Delivering his fourth State of the Nation Address in Parliament yesterday, President Lazarus Chakwera, yesterday, expressed unwavering confidence that Malawi is poised to be food-secure nation, thanks to the redesigned Agricultural Input Programme (AIP), provision of loans to medium and large-scale farmers, and the introduction of mega farms utilizing advanced irrigation techniques.
Chakwera underscored that food security stands as a paramount priority for the 2024/25 fiscal year, with the implemented interventions already yielding promising results.
In a country where 80 percent of the food consumed is cultivated by small-holder farmers, Chakwera emphasized that his government’s focus with the redesigned AIP is squarely on empowering these small-holder farmers to achieve food security.
“Consequently, 1.5 million farmers with land holding sizes from 0.25 hectares to 2 hectares were targeted to benefit from the AIP this growing season, with the expectation that they will produce 1,125,000 Metric Tonnes, 14 thus contributing over 32 percent to our national food grain requirement,” he said.
Added to the 32 percent from small-holder farmers, is the provision of loans, through Neef Farm Input Loans, to medium and large-scale farmers such as Senior Chief Khongoni in Lilongwe.
According to Minister of Agriculture Sam Kawale, Khongoni received around K15 Million to use on part of her 150ha farm.

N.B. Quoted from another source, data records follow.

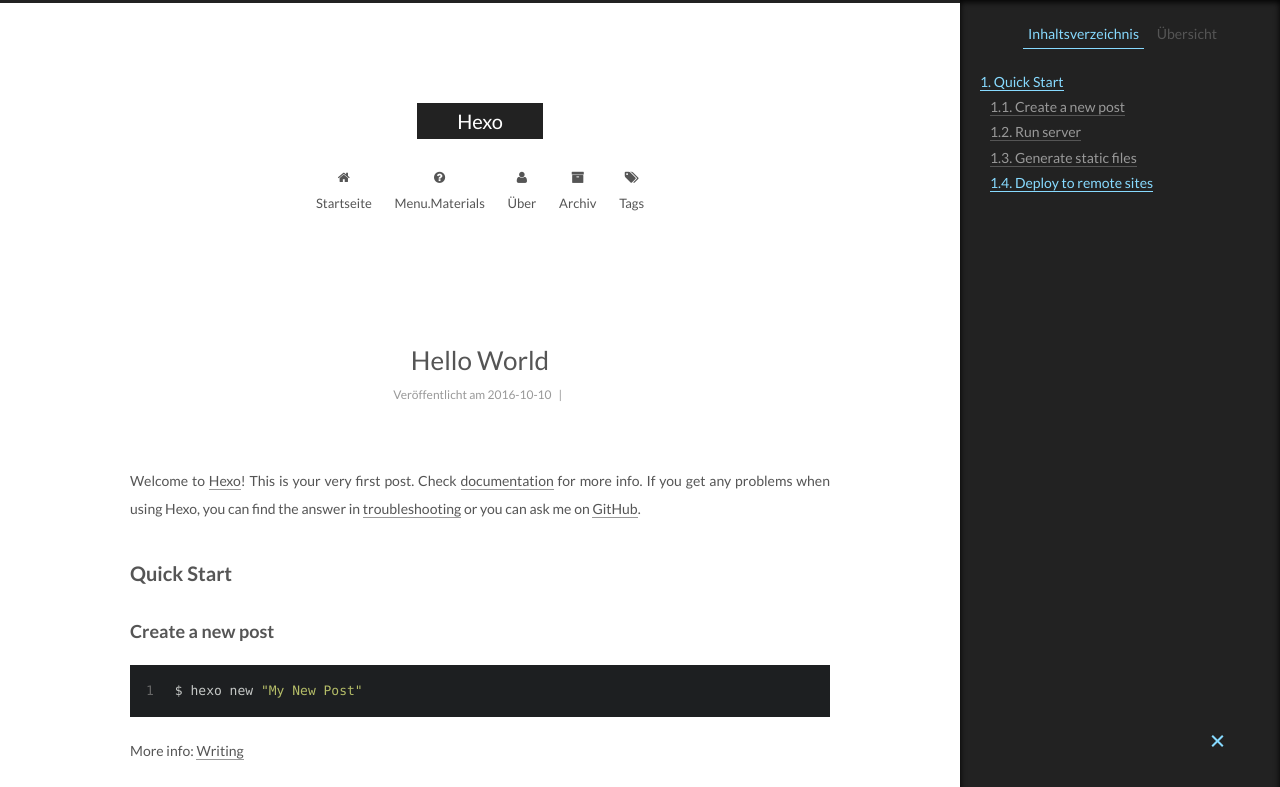
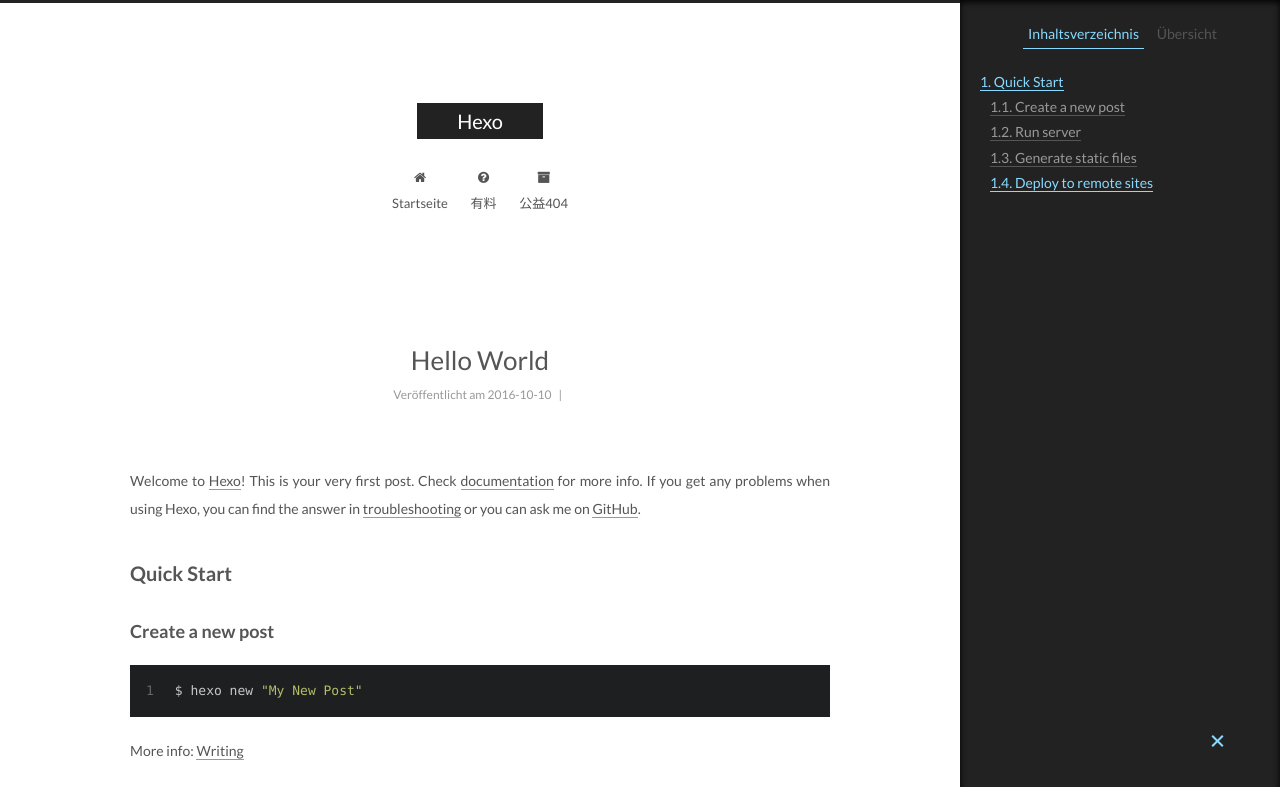
Before and after one commit to MaxiaoyuHehe/MaxiaoyuHehe.github.io, a plain HTML site: page 2016/10/10/hello-world/index.html in a window 1280 px wide. Shown: the top 787 px of the page. Drawn offline with Linux system fonts and the light colour scheme; a script that the page names is missing.

Commit message:
Site updated: 2016-10-10 14:15:53

```diff
--- a/2016/10/10/hello-world/index.html
+++ b/2016/10/10/hello-world/index.html
@@ -193,42 +193,22 @@
         </li>
 
 
-        <li class="menu-item menu-item-materials">
-          <a href="/MaxiaoyuTest" rel="section">
+        <li class="menu-item menu-item-something">
+          <a href="/" rel="section">
 
               <i class="menu-item-icon fa fa-fw fa-question-circle"></i> <br />
 
-            menu.materials
+            有料
           </a>
         </li>
 
 
-        <li class="menu-item menu-item-about">
-          <a href="/about" rel="section">
-
-              <i class="menu-item-icon fa fa-fw fa-user"></i> <br />
-
-            Über
-          </a>
-        </li>
-
-
-        <li class="menu-item menu-item-archives">
-          <a href="/archives" rel="section">
+        <li class="menu-item menu-item-commonweal">
+          <a href="/" rel="section">
 
               <i class="menu-item-icon fa fa-fw fa-archive"></i> <br />
 
-            Archiv
-          </a>
-        </li>
-
-
-        <li class="menu-item menu-item-tags">
-          <a href="/tags" rel="section">
-
-              <i class="menu-item-icon fa fa-fw fa-tags"></i> <br />
-
-            Tags
+            公益404
           </a>
         </li>
 
@@ -433,7 +413,7 @@
         </div>
         <nav class="site-state motion-element">
           <div class="site-state-item site-state-posts">
-            <a href="/archives">
+            <a href="/">
               <span class="site-state-item-count">1</span>
               <span class="site-state-item-name">Artikel</span>
             </a>
--- a/css/main.css
+++ b/css/main.css
@@ -1547,7 +1547,7 @@
   width: 4px;
   height: 4px;
   border-radius: 50%;
-  background: #4edef6;
+  background: #ffe23c;
 }
 .links-of-blogroll {
   font-size: 13px;
```
Also changed, not shown: MaxiaoyuTest/index.html (+7 -27 lines), archives/2016/10/index.html (+7 -27 lines), archives/2016/index.html (+7 -27 lines), archives/index.html (+7 -27 lines), categories/index.html (+7 -27 lines), index.html (+7 -27 lines).
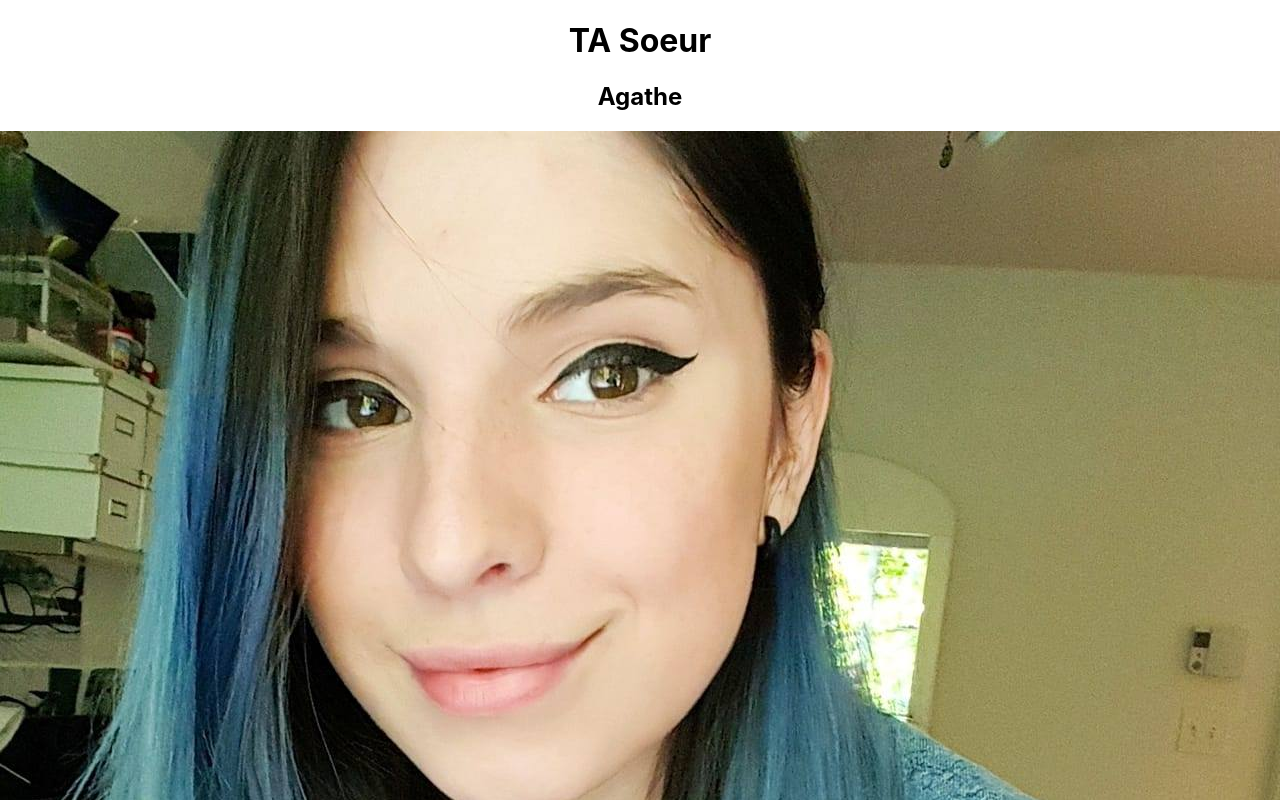
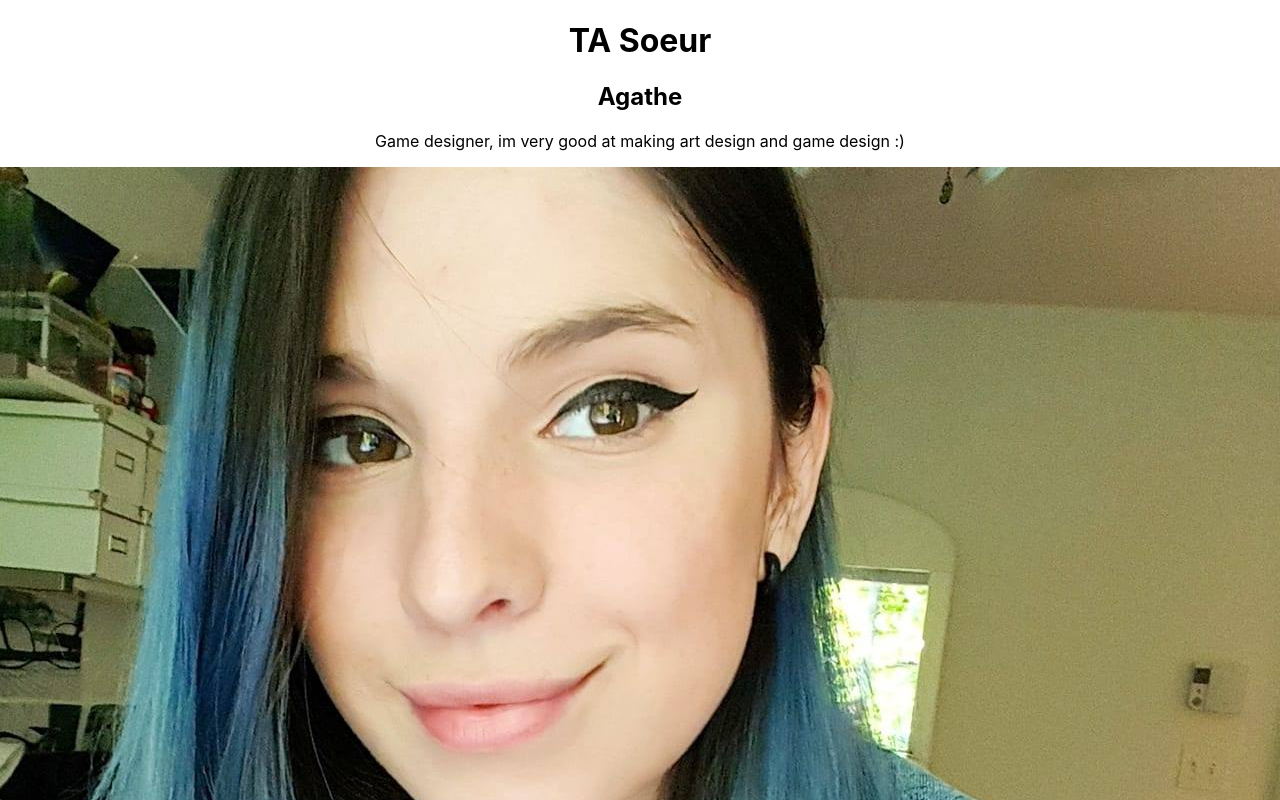
Before and after one commit to GabrielCodeProject/portfolio, a React (Create React App) app: page / in a window 1280 px wide. Shown: the top 800 px of the page. Built offline with nearby package versions, Linux system fonts and the light colour scheme.

Commit message:
add text to index

```diff
--- a/public/index.html
+++ b/public/index.html
@@ -31,6 +31,7 @@
     <div id="root">
       <h1>TA Soeur</h1>
       <h2>Agathe</h2>
+      <p>Game designer, im very good at making art design and game design :)</p>
       <img src="agathe.jpg" alt="Agathe" />
     </div>
     <!--
--- a/src/App.js
+++ b/src/App.js
@@ -6,7 +6,9 @@ function App() {
     <div className="App">
       <h1>TA Soeur</h1>
       <h2>Agathe</h2>
+      <p>Game designer, im very good at making art design and game design :)</p>
       <img src={profileImage} alt="Agathe" />
+
     </div>
   );
 }
```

“With these funds, she has planted maize (35ha), soy beans (15ha), and groundnuts (10ha). Part of the money also went to pay wages, creating employment for hundreds of people who worked on the farm,” said Kawale in an interview recently.
With almost 15 000 farmers already on Neef Farm Input loans, and most of them in irrigation farming, Kawale says they expect considerable additional to the country’s food basket.
According to Kawale, farmers under the redesigned AIP will produce enough to lead them to be self-food sufficient something that, in the subsequent farming season, will see them qualify for Neef Farm Input loans.
“That is our strategy of graduating small-holders farmers from subsistence to commercial farming,” he said.
However, beyond these two initiatives—AIP and NEEF loans—Chakwera’s greatest poise is the Mega Farms project which he says is a cornerstone of his commitment to enhancing agricultural production and commercialization.
“I am happy to report that it has seen significant strides in the past year as we implemented our plans to establish large-scale production units for priority crops,” he said.
In his speech, Chakwera reported that in collaboration with the Malawi Defence Force and Malawi Prisons, his administration coordinated the production of 373 Metric Tonnes of maize for restocking in the country’s 15 strategic grain reserves.
“Similarly, the Lilongwe University of Agriculture and Natural Resources (LUANAR) cultivated 103 hectares of maize on Illovo, while Dwangwa Farm produced 700 Metric Tonnes of maize.
“Additionally, my Administration successfully launched two cooperative-based mega-farms at Linga in Nkhata Bay, with 450 hectares dedicated to rice. We also established a full-time Mega Farm Support Unit at Kanengo here in Lilongwe, which has mobilized 560 farmers managing a combined total of 18,000 hectares for the cultivation of crops like groundnuts and soybeans, under the off-taker agreements with reputable companies such as Pyxus Malawi Ltd and Paramount Group that have links to international markets,” he said.
Data sourced from the Ministry of Agricultural shows that so far, under Mega Farms project, about 7 000 hectares of land is being cultivated.
With these initiatives, Chakwera says he is upbeat that Malawi is recovering and food challenges will soon be history.